Directions: Could you print every record below exactly as written?

Provided material:
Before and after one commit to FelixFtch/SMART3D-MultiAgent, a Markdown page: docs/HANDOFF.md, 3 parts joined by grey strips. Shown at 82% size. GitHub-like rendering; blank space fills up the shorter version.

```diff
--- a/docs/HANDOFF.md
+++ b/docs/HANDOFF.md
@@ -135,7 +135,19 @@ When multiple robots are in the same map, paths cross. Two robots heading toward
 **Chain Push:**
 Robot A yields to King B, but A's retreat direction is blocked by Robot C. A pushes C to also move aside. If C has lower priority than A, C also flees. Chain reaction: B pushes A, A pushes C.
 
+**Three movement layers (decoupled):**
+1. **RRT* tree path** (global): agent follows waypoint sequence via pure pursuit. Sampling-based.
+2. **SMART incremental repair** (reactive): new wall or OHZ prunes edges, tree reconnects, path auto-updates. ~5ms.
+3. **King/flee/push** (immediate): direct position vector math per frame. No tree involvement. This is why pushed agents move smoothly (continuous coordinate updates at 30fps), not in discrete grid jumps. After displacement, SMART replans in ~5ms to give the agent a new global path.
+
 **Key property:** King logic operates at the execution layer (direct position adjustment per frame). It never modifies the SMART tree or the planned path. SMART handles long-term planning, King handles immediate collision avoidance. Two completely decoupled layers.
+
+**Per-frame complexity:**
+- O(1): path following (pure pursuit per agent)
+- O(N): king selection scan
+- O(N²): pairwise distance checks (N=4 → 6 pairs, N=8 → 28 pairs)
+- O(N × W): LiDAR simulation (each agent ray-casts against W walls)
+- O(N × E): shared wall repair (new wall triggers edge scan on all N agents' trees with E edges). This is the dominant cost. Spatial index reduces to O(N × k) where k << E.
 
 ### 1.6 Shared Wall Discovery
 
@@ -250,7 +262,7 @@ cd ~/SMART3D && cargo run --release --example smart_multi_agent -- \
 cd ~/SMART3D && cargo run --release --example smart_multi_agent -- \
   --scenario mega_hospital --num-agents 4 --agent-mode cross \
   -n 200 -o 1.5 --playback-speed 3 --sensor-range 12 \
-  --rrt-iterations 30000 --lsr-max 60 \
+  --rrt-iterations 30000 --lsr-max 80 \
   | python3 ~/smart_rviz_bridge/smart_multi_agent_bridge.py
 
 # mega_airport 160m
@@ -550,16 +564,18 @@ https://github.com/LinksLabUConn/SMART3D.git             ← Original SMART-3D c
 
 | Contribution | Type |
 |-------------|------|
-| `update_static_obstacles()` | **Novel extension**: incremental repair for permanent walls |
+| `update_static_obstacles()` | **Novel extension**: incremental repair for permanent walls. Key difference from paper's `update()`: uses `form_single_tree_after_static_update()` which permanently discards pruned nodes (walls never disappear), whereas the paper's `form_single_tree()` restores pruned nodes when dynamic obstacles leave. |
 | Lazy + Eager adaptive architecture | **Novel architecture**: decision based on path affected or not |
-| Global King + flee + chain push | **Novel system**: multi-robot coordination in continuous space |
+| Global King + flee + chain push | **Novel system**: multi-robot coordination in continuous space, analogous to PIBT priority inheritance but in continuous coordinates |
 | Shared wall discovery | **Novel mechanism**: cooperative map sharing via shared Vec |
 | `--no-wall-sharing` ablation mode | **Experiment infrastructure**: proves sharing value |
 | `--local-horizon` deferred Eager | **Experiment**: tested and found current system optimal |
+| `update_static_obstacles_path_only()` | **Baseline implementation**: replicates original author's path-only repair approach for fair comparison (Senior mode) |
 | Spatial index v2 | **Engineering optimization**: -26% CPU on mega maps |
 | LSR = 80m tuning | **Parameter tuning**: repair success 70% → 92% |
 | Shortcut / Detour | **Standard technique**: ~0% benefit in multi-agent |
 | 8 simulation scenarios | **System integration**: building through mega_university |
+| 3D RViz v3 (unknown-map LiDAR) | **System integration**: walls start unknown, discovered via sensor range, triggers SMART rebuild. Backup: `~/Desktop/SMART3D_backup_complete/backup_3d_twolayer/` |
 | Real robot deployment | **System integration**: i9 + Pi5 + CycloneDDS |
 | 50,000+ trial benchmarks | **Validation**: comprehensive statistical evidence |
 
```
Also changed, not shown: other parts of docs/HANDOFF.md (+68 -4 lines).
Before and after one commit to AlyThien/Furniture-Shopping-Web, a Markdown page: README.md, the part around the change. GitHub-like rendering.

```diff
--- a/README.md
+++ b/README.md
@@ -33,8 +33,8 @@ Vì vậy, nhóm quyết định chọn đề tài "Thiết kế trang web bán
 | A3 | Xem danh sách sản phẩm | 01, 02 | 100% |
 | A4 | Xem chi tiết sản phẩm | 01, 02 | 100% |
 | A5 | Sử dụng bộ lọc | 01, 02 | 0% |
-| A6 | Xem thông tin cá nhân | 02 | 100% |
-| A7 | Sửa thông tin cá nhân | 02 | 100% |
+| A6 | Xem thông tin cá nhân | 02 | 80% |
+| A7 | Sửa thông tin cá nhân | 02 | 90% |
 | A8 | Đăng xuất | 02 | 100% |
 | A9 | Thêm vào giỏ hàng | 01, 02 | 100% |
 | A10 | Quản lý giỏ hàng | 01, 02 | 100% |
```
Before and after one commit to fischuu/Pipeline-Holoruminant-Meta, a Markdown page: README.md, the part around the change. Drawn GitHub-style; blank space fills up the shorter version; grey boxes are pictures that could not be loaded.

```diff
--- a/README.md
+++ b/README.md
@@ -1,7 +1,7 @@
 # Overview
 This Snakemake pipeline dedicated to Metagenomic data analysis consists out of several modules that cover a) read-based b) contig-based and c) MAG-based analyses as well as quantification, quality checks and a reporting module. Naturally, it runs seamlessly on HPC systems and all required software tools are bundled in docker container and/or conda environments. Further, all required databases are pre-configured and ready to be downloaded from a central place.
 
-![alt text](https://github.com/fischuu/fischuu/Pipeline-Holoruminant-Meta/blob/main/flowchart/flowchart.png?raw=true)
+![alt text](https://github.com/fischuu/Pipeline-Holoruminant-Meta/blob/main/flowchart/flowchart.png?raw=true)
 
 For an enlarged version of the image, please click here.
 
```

Reply to the task:
Before and after one commit to FelixFtch/SMART3D-MultiAgent, a Markdown page: docs/HANDOFF.md, 3 parts joined by grey strips. Shown at 82% size. GitHub-like rendering; blank space fills up the shorter version.

```diff
--- a/docs/HANDOFF.md
+++ b/docs/HANDOFF.md
@@ -135,7 +135,19 @@ When multiple robots are in the same map, paths cross. Two robots heading toward
 **Chain Push:**
 Robot A yields to King B, but A's retreat direction is blocked by Robot C. A pushes C to also move aside. If C has lower priority than A, C also flees. Chain reaction: B pushes A, A pushes C.
 
+**Three movement layers (decoupled):**
+1. **RRT* tree path** (global): agent follows waypoint sequence via pure pursuit. Sampling-based.
+2. **SMART incremental repair** (reactive): new wall or OHZ prunes edges, tree reconnects, path auto-updates. ~5ms.
+3. **King/flee/push** (immediate): direct position vector math per frame. No tree involvement. This is why pushed agents move smoothly (continuous coordinate updates at 30fps), not in discrete grid jumps. After displacement, SMART replans in ~5ms to give the agent a new global path.
+
 **Key property:** King logic operates at the execution layer (direct position adjustment per frame). It never modifies the SMART tree or the planned path. SMART handles long-term planning, King handles immediate collision avoidance. Two completely decoupled layers.
+
+**Per-frame complexity:**
+- O(1): path following (pure pursuit per agent)
+- O(N): king selection scan
+- O(N²): pairwise distance checks (N=4 → 6 pairs, N=8 → 28 pairs)
+- O(N × W): LiDAR simulation (each agent ray-casts against W walls)
+- O(N × E): shared wall repair (new wall triggers edge scan on all N agents' trees with E edges). This is the dominant cost. Spatial index reduces to O(N × k) where k << E.
 
 ### 1.6 Shared Wall Discovery
 
@@ -250,7 +262,7 @@ cd ~/SMART3D && cargo run --release --example smart_multi_agent -- \
 cd ~/SMART3D && cargo run --release --example smart_multi_agent -- \
   --scenario mega_hospital --num-agents 4 --agent-mode cross \
   -n 200 -o 1.5 --playback-speed 3 --sensor-range 12 \
-  --rrt-iterations 30000 --lsr-max 60 \
+  --rrt-iterations 30000 --lsr-max 80 \
   | python3 ~/smart_rviz_bridge/smart_multi_agent_bridge.py
 
 # mega_airport 160m
@@ -550,16 +564,18 @@ https://github.com/LinksLabUConn/SMART3D.git             ← Original SMART-3D c
 
 | Contribution | Type |
 |-------------|------|
-| `update_static_obstacles()` | **Novel extension**: incremental repair for permanent walls |
+| `update_static_obstacles()` | **Novel extension**: incremental repair for permanent walls. Key difference from paper's `update()`: uses `form_single_tree_after_static_update()` which permanently discards pruned nodes (walls never disappear), whereas the paper's `form_single_tree()` restores pruned nodes when dynamic obstacles leave. |
 | Lazy + Eager adaptive architecture | **Novel architecture**: decision based on path affected or not |
-| Global King + flee + chain push | **Novel system**: multi-robot coordination in continuous space |
+| Global King + flee + chain push | **Novel system**: multi-robot coordination in continuous space, analogous to PIBT priority inheritance but in continuous coordinates |
 | Shared wall discovery | **Novel mechanism**: cooperative map sharing via shared Vec |
 | `--no-wall-sharing` ablation mode | **Experiment infrastructure**: proves sharing value |
 | `--local-horizon` deferred Eager | **Experiment**: tested and found current system optimal |
+| `update_static_obstacles_path_only()` | **Baseline implementation**: replicates original author's path-only repair approach for fair comparison (Senior mode) |
 | Spatial index v2 | **Engineering optimization**: -26% CPU on mega maps |
 | LSR = 80m tuning | **Parameter tuning**: repair success 70% → 92% |
 | Shortcut / Detour | **Standard technique**: ~0% benefit in multi-agent |
 | 8 simulation scenarios | **System integration**: building through mega_university |
+| 3D RViz v3 (unknown-map LiDAR) | **System integration**: walls start unknown, discovered via sensor range, triggers SMART rebuild. Backup: `~/Desktop/SMART3D_backup_complete/backup_3d_twolayer/` |
 | Real robot deployment | **System integration**: i9 + Pi5 + CycloneDDS |
 | 50,000+ trial benchmarks | **Validation**: comprehensive statistical evidence |
 
```
Also changed, not shown: other parts of docs/HANDOFF.md (+68 -4 lines).
Before and after one commit to AlyThien/Furniture-Shopping-Web, a Markdown page: README.md, the part around the change. GitHub-like rendering.

```diff
--- a/README.md
+++ b/README.md
@@ -33,8 +33,8 @@ Vì vậy, nhóm quyết định chọn đề tài "Thiết kế trang web bán
 | A3 | Xem danh sách sản phẩm | 01, 02 | 100% |
 | A4 | Xem chi tiết sản phẩm | 01, 02 | 100% |
 | A5 | Sử dụng bộ lọc | 01, 02 | 0% |
-| A6 | Xem thông tin cá nhân | 02 | 100% |
-| A7 | Sửa thông tin cá nhân | 02 | 100% |
+| A6 | Xem thông tin cá nhân | 02 | 80% |
+| A7 | Sửa thông tin cá nhân | 02 | 90% |
 | A8 | Đăng xuất | 02 | 100% |
 | A9 | Thêm vào giỏ hàng | 01, 02 | 100% |
 | A10 | Quản lý giỏ hàng | 01, 02 | 100% |
```
Before and after one commit to fischuu/Pipeline-Holoruminant-Meta, a Markdown page: README.md, the part around the change. Drawn GitHub-style; blank space fills up the shorter version; grey boxes are pictures that could not be loaded.

```diff
--- a/README.md
+++ b/README.md
@@ -1,7 +1,7 @@
 # Overview
 This Snakemake pipeline dedicated to Metagenomic data analysis consists out of several modules that cover a) read-based b) contig-based and c) MAG-based analyses as well as quantification, quality checks and a reporting module. Naturally, it runs seamlessly on HPC systems and all required software tools are bundled in docker container and/or conda environments. Further, all required databases are pre-configured and ready to be downloaded from a central place.
 
-![alt text](https://github.com/fischuu/fischuu/Pipeline-Holoruminant-Meta/blob/main/flowchart/flowchart.png?raw=true)
+![alt text](https://github.com/fischuu/Pipeline-Holoruminant-Meta/blob/main/flowchart/flowchart.png?raw=true)
 
 For an enlarged version of the image, please click here.
 
```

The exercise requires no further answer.